“Regardless of the exact ratio come the end of the year, it has been made clear once again that renewable energy continues to gain importance in the German electricity mix. At the same time, the need for action to integrate renewable energy into the overall power generation system grows: The appropriate design of the necessary structures must be expedited urgently. The BDEW [German Association of Energy and Water Industries] has already put forward constructive recommendations. Furthermore, no time must be lost in the expansion of the transmission and distribution networks,” says Hildegard Müller, chair of the BDEW management board.
Frithjof Staiß, executive director of the Centre for Solar Energy and Hydrogen Research ZSW, adds: “If renewable energies now meet one third of electricity demand, it is clear that this element of the Energiewende [Germany’s energy transition] is on a promising path. The rising share from renewable sources makes Germany less dependent on fossil fuels, thereby helping it to achieve its climate protection targets. Nevertheless, further efforts are needed which go beyond power generation alone: Electricity, heat and mobility need to be linked more closely with each other and optimized as an integrated system.”

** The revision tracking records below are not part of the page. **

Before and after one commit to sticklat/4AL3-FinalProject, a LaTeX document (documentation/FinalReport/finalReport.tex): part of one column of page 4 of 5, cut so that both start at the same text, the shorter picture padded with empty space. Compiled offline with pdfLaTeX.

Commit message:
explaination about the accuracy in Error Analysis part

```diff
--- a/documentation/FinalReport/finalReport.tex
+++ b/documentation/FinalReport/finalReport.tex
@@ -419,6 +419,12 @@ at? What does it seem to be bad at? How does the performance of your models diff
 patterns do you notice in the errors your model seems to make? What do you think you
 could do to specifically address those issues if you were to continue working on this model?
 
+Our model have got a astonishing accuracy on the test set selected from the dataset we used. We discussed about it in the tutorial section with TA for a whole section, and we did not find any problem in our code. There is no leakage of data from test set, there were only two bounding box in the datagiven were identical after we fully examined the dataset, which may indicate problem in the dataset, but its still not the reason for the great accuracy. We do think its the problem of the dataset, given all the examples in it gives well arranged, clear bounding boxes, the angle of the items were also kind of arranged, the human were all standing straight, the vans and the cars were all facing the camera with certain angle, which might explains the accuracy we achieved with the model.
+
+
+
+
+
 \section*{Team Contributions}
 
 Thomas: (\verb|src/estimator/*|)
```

“Even if we don’t hit 33%, the overall increase in Germany’s renewable energy share is terrific news,” said Thomas Grigoleit, Director of Energy, Environment and Resources at Germany Trade and Invest. “Not only does it show how important this aspect is in terms of Germany’s Energiewende and climate change targets, it confirms Germany’s pioneering position in the industry. Germany is able not only to install this capacity but integrate it effectively into the grid.”

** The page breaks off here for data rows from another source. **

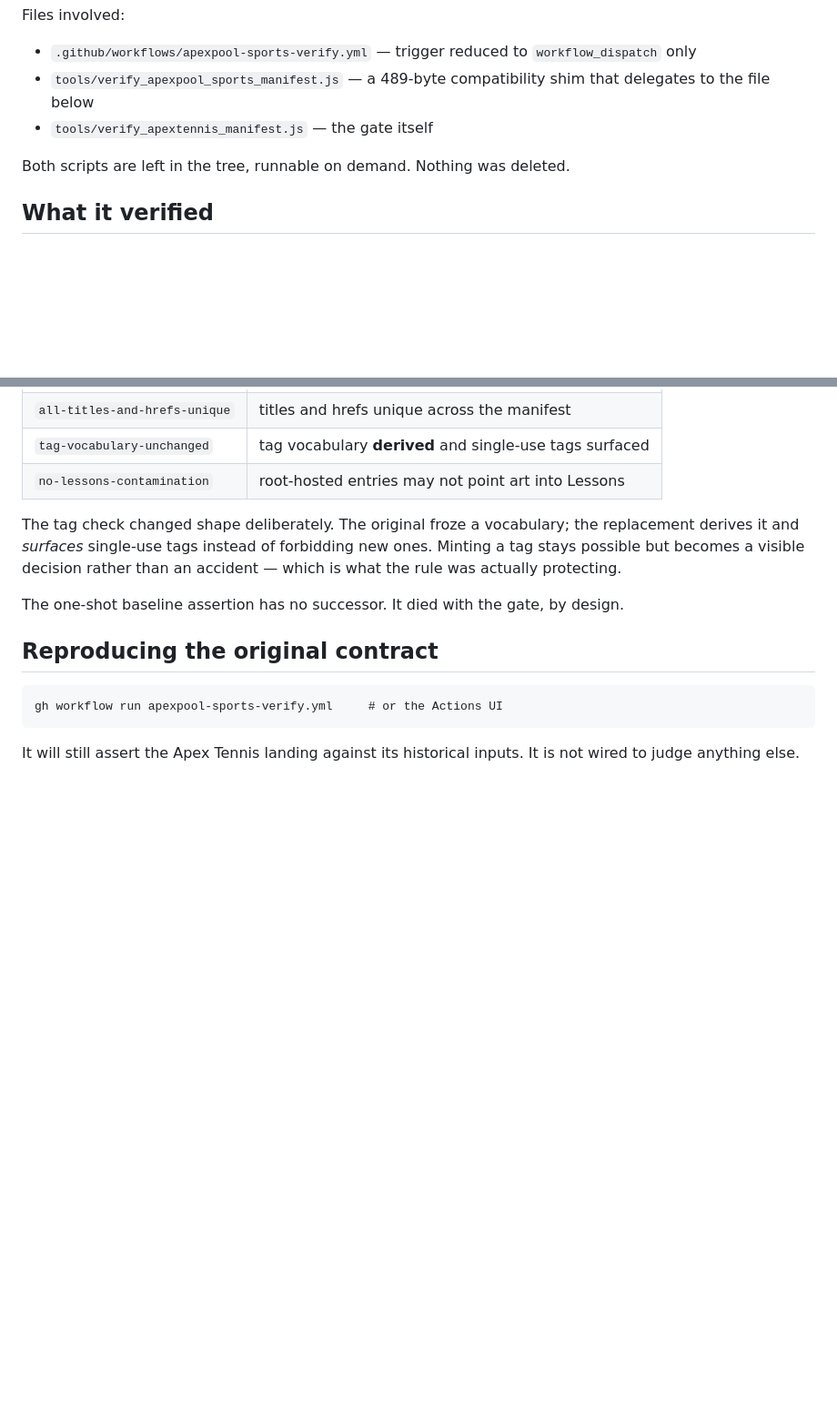
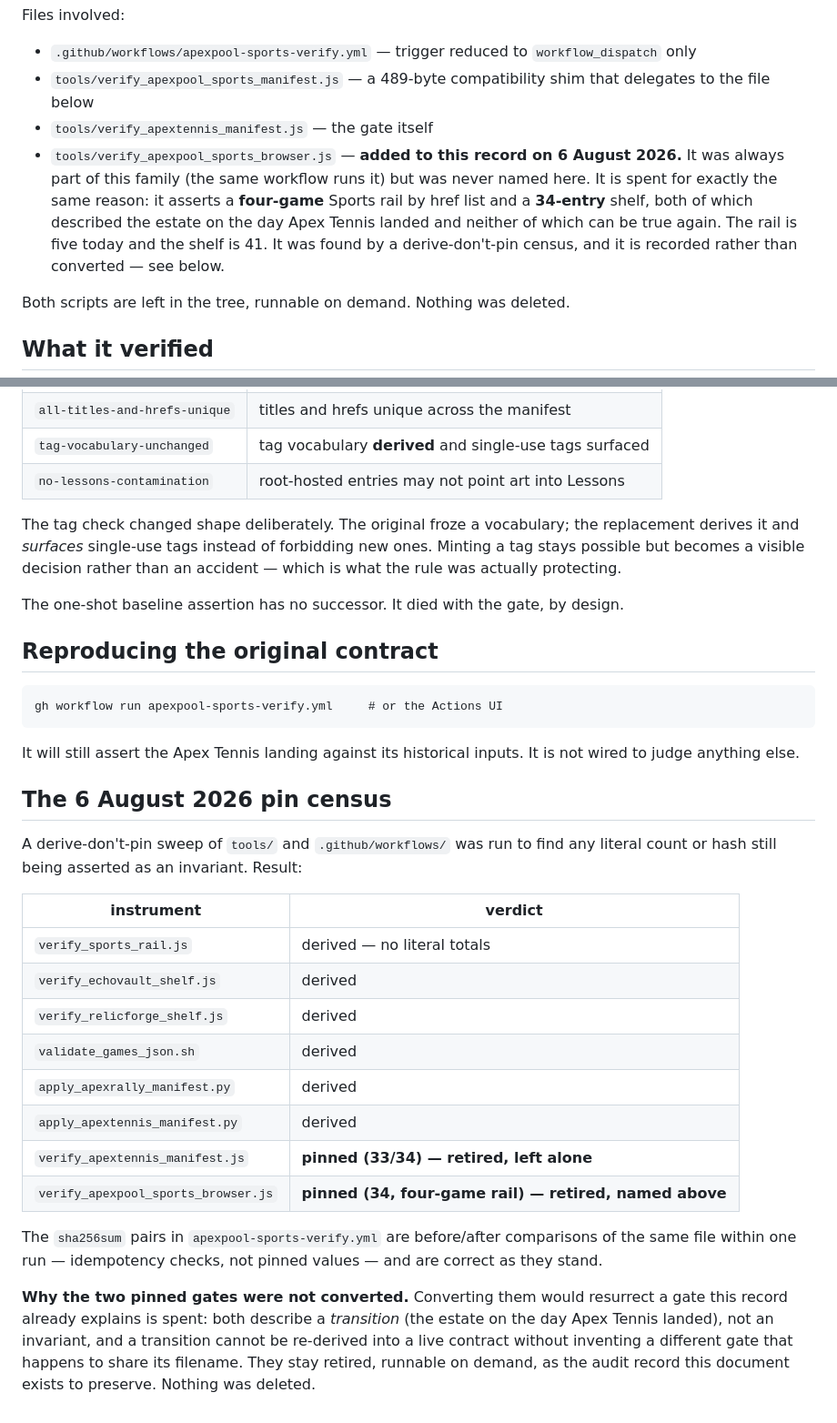
Before and after one commit to MattRoper1977/Games, a Markdown page: tools/RETIRED_apex_sports_manifest_gate.md, 2 parts joined by grey strips. Shown at 91% size. Rendered like a GitHub page; blank space fills up the shorter version.

Commit message:
Records: the pin census, and a third spent gate named
A derive-don't-pin sweep of tools/ and .github/workflows/ found every
live Games instrument already derived - the Sports rail, both per-game
shelf contracts, the canonical validator and both apply transforms
assert no literal totals.

Two pinned instruments remain, and both belong to the retired Apex
Sports family. verify_apexpool_sports_browser.js was one of them all
along - the retired workflow runs it - but this record never named it.
It is named now: it asserts a four-game rail by href list and a
34-entry shelf, and the rail is five today while the shelf is 41.

Neither was converted, deliberately. Both describe a transition rather
than an invariant, which is the reason this record exists; re-deriving
them would mean writing a different gate that happens to share a
filename, and would destroy the audit trail rather than extend it. They
stay retired and runnable on demand. Nothing was deleted.

The census table is appended so the next sweep starts from a derived
answer rather than re-finding it.

Scope: tools/ only. All existing gates re-run green at tip - Sports 6/6
incl. S6, Echo Vault 20/20, Relicforge 20/20, canonical validator PASS
at 41 entries, Apex Rally transform byte-idempotent.

Co-Authored-By: Claude Opus 5 <noreply@anthropic.com>
Claude-Session: https://claude.ai/code/session_019HhHwqBHzmDqrVJF1gCBGP

```diff
--- a/tools/RETIRED_apex_sports_manifest_gate.md
+++ b/tools/RETIRED_apex_sports_manifest_gate.md
@@ -10,6 +10,13 @@ Files involved:
 - `tools/verify_apexpool_sports_manifest.js` — a 489-byte compatibility shim
   that delegates to the file below
 - `tools/verify_apextennis_manifest.js` — the gate itself
+- `tools/verify_apexpool_sports_browser.js` — **added to this record on 6 August
+  2026.** It was always part of this family (the same workflow runs it) but was
+  never named here. It is spent for exactly the same reason: it asserts a
+  **four-game** Sports rail by href list and a **34-entry** shelf, both of which
+  described the estate on the day Apex Tennis landed and neither of which can be
+  true again. The rail is five today and the shelf is 41. It was found by a
+  derive-don't-pin census, and it is recorded rather than converted — see below.
 
 Both scripts are left in the tree, runnable on demand. Nothing was deleted.
 
@@ -89,3 +96,31 @@ gh workflow run apexpool-sports-verify.yml     # or the Actions UI
 
 It will still assert the Apex Tennis landing against its historical inputs.
 It is not wired to judge anything else.
+
+
+## The 6 August 2026 pin census
+
+A derive-don't-pin sweep of `tools/` and `.github/workflows/` was run to find any
+literal count or hash still being asserted as an invariant. Result:
+
+| instrument | verdict |
+|---|---|
+| `verify_sports_rail.js` | derived — no literal totals |
+| `verify_echovault_shelf.js` | derived |
+| `verify_relicforge_shelf.js` | derived |
+| `validate_games_json.sh` | derived |
+| `apply_apexrally_manifest.py` | derived |
+| `apply_apextennis_manifest.py` | derived |
+| `verify_apextennis_manifest.js` | **pinned (33/34) — retired, left alone** |
+| `verify_apexpool_sports_browser.js` | **pinned (34, four-game rail) — retired, named above** |
+
+The `sha256sum` pairs in `apexpool-sports-verify.yml` are before/after
+comparisons of the same file within one run — idempotency checks, not pinned
+values — and are correct as they stand.
+
+**Why the two pinned gates were not converted.** Converting them would resurrect
+a gate this record already explains is spent: both describe a *transition*
+(the estate on the day Apex Tennis landed), not an invariant, and a transition
+cannot be re-derived into a live contract without inventing a different gate
+that happens to share its filename. They stay retired, runnable on demand, as
+the audit record this document exists to preserve. Nothing was deleted.
```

The post Germany Could Be a Model for How We’ll Get Renewable Power in the Future appeared first on eTown.
This week we’ve dug up a show from May of 2010 that promises to take you on an eclectic and exciting musical journey.
On the show, our hosts Nick & Helen Forster welcomed Grace Potter & The Nocturnals to eTown for their first visit. At the time Grace and her band were emerging as one of the nation’s foremost rock bands with a rabid fan following. (Rolling Stone named them one of the Best New Bands of 2010!). Now, in 2015, Grace has solidified herself as one of the foremost female rockers in music today.
Also on the show is the acoustically driven duo of Ben Sollee & Daniel Martin Moore, featuring Ben on cello and vocals and Daniel on guitar and vocals. “Sollee’s deft stringwork adds an uncommon dimension to his songs about life and love.” (Paste Magazine).
Sit back, enjoy, and if you feel inclined, leave a comment at the bottom of the page to let us know what you thought as well as what other shows from the eTown archives you would like us to revisit!
The post eTown Archive – 5.12.2010 – Grace Potter & The Nocturnals / Ben Sollee & Daniel Martin Moore appeared first on eTown.